I wonder whether staying up too late is this kind of neurotic suffering. I invented the practice at my first job, where the only time I felt safe was after I got home from work, and I wanted to extend the number of safe hours I had. I resurrected it here because the avoidance of a large part of the disappointing days, and the extension of the night-space in which one could be anywhere, made my indenture to the rural suburb and subjection to a breathtakingly unprofessional workplace less immediately obvious.
I woke up this morning thinking about avoidance, about how I dislike so much academic advice on “saving time” and “cutting corners” the same way I shudder at “tightening your belt” because if one is already organized and efficient and clear thinking, as I am, these exhortations sound like coercion to avoidance and half-heartedness.
Then I got an interesting comment and thought yes, these forms of neurotic suffering are self-protective and self-sabotage all in one.

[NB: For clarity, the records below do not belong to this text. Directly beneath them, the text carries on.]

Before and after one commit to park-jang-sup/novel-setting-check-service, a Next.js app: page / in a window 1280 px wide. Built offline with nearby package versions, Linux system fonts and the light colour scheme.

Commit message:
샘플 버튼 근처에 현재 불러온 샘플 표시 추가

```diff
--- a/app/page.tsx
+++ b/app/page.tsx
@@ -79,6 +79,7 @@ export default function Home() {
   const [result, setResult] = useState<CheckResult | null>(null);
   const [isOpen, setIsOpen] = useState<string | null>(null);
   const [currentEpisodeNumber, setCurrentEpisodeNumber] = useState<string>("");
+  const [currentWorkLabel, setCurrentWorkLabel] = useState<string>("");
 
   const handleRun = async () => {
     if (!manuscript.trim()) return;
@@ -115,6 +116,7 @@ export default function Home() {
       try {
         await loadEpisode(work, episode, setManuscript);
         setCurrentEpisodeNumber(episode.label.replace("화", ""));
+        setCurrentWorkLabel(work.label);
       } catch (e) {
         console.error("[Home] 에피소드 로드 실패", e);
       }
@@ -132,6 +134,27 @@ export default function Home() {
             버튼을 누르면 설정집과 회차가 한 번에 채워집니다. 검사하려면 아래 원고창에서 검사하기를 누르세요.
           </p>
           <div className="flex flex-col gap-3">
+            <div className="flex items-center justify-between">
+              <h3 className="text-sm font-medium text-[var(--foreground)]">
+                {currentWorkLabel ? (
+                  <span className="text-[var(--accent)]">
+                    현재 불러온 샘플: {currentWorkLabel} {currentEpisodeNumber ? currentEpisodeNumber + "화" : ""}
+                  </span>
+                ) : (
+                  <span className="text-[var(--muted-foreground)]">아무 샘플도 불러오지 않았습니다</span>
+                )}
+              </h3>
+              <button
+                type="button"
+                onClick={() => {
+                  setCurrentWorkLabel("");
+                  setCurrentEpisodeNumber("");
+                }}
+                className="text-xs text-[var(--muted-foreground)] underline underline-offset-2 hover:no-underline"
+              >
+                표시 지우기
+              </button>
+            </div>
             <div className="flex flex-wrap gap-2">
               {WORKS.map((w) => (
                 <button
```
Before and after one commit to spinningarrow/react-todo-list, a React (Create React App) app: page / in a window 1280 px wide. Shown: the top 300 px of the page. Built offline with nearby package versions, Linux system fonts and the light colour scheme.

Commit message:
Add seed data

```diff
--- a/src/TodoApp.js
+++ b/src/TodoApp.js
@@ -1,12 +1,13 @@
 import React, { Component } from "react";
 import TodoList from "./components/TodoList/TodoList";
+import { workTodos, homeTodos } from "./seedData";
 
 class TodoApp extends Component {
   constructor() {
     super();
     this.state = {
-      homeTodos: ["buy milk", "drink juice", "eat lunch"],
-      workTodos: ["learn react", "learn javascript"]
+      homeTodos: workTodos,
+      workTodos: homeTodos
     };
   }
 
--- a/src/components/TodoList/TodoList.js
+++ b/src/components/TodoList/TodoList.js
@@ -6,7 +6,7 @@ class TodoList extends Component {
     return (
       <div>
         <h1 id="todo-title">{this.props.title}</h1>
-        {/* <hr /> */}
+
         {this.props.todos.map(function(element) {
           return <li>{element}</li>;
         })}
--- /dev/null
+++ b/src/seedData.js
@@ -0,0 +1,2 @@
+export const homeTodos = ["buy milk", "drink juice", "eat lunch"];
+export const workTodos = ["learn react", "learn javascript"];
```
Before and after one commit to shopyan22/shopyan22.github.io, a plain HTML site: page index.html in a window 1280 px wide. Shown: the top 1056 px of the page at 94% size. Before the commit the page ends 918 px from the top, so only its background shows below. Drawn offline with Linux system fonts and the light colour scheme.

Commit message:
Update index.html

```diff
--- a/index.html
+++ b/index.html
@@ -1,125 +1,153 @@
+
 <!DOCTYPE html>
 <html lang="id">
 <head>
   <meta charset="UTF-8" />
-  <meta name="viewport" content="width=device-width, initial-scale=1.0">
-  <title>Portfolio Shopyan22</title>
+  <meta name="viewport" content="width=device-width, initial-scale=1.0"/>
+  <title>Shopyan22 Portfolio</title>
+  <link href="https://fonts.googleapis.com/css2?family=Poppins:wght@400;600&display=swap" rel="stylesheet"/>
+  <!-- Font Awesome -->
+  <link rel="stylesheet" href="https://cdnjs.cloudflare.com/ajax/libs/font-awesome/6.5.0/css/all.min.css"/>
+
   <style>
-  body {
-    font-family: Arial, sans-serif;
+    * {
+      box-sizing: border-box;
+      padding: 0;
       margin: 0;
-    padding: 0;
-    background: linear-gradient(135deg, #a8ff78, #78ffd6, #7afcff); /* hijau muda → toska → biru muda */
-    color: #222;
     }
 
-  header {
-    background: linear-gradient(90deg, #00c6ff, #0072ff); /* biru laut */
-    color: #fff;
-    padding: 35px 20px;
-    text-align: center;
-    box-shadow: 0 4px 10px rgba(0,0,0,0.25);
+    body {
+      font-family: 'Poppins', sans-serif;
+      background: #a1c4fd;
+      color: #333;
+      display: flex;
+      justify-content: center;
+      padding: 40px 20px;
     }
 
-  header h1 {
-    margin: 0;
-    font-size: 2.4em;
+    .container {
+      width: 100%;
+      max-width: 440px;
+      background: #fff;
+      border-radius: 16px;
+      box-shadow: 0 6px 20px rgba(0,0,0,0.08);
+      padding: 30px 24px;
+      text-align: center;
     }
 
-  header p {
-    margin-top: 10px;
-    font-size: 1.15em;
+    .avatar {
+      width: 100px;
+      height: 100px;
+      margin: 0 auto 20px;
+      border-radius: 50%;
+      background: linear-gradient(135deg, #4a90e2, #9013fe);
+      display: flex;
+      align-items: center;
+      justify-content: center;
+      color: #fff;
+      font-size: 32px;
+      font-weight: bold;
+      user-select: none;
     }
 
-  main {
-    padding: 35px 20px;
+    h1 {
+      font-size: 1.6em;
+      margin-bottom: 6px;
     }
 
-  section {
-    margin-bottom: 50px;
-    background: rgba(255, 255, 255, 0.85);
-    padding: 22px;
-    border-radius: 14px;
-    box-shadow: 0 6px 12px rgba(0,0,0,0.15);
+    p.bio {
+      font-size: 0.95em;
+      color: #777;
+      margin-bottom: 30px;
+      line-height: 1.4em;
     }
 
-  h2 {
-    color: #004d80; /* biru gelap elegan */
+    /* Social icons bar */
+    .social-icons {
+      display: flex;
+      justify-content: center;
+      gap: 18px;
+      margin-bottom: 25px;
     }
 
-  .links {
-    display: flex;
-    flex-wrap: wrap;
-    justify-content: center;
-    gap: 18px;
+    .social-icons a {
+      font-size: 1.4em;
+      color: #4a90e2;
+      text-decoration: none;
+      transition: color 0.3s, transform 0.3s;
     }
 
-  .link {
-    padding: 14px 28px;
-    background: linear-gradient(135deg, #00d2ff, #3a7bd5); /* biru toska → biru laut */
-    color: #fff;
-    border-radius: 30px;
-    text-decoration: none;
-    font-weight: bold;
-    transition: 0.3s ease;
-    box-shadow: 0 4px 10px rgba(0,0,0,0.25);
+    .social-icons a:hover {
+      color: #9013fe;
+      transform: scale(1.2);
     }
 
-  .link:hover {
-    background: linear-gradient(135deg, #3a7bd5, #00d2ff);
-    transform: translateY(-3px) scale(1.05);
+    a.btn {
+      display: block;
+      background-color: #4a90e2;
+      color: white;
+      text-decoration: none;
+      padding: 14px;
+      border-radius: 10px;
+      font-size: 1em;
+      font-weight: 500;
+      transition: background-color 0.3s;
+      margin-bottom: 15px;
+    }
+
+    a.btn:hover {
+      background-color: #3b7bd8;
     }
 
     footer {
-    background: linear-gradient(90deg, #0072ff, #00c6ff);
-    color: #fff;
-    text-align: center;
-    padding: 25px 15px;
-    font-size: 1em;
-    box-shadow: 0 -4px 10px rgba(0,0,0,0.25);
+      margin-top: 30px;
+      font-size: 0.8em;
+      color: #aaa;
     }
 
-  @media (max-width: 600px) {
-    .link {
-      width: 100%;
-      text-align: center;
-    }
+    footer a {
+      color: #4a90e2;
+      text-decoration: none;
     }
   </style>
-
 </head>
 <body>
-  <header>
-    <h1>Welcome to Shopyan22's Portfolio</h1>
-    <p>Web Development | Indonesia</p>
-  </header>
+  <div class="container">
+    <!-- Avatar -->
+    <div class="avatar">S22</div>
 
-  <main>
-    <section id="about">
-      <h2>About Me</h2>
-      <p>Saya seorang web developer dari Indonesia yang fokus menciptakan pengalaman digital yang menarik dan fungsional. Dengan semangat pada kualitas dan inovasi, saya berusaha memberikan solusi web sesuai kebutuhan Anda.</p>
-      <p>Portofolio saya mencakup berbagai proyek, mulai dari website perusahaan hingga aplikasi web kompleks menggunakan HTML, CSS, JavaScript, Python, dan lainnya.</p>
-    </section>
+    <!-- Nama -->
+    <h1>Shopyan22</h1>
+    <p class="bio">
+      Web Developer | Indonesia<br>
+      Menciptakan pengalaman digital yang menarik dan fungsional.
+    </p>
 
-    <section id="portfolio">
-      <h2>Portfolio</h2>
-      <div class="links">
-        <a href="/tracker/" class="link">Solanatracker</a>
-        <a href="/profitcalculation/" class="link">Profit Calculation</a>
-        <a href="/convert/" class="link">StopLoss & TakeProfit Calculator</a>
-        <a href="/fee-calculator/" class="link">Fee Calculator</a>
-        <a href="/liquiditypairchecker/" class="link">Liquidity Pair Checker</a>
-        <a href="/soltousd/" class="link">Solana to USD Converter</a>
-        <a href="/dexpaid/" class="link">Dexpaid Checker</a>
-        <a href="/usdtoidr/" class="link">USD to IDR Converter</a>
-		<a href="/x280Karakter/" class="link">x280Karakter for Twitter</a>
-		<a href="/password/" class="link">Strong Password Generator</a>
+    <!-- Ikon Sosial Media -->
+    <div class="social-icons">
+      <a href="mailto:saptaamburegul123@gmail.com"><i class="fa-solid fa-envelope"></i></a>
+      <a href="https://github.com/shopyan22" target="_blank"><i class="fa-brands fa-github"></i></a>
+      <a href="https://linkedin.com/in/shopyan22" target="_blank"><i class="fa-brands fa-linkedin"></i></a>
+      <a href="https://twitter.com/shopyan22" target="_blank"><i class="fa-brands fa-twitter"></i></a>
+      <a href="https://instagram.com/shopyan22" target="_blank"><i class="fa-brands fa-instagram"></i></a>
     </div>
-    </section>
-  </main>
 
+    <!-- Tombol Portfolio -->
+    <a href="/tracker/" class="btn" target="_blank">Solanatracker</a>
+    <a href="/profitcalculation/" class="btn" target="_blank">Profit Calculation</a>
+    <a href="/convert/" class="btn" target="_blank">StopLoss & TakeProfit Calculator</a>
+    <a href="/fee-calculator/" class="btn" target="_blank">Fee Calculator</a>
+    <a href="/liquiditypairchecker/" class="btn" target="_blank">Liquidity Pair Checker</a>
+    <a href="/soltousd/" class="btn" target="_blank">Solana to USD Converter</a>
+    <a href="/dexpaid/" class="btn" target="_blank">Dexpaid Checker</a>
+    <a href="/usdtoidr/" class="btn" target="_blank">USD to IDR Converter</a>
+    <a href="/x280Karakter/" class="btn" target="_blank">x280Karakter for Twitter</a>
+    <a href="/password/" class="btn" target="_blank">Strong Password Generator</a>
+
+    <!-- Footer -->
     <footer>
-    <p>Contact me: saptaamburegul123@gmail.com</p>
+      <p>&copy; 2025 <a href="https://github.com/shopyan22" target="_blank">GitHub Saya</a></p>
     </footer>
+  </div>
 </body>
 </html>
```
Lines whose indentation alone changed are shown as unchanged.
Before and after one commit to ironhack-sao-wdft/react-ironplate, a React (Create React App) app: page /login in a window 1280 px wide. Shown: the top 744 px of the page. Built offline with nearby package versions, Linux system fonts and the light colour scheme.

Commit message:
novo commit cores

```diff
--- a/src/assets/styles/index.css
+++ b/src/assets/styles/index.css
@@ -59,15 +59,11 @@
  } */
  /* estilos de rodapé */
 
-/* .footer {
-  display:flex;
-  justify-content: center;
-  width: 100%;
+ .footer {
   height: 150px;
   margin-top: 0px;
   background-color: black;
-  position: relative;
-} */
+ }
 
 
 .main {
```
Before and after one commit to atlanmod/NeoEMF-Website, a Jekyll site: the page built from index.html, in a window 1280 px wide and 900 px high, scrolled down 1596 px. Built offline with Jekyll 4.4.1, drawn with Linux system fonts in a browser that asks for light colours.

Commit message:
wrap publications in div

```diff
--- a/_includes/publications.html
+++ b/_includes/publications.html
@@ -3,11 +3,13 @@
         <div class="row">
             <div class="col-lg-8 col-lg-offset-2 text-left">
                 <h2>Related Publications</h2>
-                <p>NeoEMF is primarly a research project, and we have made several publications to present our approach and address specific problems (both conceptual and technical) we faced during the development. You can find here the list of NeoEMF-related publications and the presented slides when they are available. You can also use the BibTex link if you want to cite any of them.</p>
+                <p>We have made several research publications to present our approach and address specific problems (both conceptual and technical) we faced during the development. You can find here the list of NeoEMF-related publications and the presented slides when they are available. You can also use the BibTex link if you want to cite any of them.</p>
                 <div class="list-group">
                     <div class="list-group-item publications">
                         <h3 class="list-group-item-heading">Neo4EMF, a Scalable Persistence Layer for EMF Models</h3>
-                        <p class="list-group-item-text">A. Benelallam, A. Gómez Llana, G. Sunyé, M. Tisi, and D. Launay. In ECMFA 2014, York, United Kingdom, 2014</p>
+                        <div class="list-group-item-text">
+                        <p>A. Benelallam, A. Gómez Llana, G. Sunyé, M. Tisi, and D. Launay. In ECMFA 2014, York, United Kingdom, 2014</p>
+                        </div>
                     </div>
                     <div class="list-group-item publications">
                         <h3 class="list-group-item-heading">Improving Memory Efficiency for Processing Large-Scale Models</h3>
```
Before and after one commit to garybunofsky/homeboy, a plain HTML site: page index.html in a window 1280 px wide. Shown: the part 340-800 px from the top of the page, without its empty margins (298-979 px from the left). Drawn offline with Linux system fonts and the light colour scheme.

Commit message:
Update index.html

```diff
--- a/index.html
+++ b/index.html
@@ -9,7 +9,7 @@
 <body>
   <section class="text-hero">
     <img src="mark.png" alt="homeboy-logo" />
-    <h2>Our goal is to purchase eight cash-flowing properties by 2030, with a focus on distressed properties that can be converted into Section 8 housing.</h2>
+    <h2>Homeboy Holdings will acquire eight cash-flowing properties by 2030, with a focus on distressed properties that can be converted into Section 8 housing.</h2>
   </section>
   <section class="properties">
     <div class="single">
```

In Reeducation we constantly had to lower our expectations and not think beyond the horizon of the present day, because we were impaired; before Reeducation I did not consider myself impaired, had high expectations, and made plans such that those expectations would be realized. Reeducation believed in discipline and authority, and had never known meditation or appreciation or strength or love.